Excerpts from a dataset
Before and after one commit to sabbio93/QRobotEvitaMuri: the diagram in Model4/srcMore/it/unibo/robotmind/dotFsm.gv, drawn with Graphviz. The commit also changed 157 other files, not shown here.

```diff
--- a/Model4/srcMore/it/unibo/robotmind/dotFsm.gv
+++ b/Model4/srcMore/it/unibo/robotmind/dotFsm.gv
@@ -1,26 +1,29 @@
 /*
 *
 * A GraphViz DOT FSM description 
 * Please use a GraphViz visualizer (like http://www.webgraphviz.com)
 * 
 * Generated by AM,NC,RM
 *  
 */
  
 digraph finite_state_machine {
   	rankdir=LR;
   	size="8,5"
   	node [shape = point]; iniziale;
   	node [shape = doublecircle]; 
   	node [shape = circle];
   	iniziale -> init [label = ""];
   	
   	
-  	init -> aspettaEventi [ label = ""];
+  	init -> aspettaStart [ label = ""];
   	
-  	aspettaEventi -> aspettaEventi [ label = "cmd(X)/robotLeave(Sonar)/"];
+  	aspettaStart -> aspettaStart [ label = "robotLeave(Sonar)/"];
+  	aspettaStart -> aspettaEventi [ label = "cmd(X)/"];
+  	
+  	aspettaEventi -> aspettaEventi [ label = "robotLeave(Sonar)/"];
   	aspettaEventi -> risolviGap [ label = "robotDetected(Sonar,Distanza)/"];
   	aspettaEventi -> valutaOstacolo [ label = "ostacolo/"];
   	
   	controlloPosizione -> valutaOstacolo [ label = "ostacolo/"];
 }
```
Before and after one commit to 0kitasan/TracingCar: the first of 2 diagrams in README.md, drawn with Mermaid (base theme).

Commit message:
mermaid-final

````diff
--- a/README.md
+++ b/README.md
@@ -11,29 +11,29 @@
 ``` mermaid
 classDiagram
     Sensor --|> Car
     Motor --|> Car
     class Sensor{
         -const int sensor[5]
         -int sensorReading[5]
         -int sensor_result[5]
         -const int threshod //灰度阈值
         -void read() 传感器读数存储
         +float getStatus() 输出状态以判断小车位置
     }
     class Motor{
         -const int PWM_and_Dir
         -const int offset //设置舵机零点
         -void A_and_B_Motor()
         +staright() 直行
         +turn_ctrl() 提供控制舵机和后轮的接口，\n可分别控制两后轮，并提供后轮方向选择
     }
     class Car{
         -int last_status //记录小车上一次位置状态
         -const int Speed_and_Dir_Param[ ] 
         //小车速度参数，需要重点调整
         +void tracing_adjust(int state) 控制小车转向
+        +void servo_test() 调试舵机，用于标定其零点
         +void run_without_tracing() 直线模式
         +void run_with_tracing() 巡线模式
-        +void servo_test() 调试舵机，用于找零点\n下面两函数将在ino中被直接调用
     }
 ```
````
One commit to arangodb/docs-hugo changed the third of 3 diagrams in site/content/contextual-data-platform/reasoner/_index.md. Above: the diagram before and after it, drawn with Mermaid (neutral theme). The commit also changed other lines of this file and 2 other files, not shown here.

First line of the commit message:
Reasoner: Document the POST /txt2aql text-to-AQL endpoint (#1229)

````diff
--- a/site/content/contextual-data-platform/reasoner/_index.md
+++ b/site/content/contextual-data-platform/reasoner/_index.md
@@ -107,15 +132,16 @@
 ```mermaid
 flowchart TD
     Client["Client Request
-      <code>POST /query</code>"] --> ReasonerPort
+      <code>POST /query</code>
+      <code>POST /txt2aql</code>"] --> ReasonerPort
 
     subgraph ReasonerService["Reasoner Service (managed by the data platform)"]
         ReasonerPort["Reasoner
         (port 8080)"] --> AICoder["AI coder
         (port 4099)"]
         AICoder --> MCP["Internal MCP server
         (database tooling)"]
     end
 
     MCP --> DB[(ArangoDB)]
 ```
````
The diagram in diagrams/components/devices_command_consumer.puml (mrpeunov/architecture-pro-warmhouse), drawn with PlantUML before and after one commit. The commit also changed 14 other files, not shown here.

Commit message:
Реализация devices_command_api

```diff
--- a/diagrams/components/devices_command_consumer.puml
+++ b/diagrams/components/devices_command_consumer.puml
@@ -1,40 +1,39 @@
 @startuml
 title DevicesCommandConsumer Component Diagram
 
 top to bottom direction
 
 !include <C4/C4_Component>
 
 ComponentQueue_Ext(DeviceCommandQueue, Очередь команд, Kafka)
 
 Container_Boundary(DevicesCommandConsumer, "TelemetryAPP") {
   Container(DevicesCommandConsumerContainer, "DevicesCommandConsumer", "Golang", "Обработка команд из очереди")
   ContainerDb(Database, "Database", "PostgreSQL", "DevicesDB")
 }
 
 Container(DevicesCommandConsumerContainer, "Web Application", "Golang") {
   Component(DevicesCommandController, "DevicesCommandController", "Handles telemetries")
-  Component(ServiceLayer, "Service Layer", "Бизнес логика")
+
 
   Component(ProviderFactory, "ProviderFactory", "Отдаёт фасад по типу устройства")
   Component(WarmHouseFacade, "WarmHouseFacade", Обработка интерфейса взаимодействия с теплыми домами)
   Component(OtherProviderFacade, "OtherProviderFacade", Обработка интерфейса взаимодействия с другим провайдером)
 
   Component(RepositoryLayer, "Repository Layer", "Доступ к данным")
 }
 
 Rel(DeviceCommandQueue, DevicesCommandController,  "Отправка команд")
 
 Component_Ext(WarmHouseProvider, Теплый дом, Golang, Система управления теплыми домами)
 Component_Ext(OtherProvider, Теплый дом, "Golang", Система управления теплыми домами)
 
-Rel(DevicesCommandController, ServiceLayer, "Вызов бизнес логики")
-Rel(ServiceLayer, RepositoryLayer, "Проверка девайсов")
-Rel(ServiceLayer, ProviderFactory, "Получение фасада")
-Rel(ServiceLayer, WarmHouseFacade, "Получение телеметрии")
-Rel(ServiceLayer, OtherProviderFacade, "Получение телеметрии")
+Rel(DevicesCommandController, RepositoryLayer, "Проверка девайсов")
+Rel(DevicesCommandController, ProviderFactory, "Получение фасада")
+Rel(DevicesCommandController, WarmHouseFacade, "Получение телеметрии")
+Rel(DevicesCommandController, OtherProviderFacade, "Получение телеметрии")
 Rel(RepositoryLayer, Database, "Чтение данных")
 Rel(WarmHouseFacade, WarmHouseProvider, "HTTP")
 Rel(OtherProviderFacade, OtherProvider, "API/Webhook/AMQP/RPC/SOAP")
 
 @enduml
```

**Requirement**:
Work through the data and count each line holding the string "Получение". Give only that count.

**Answer for this exercise**:
6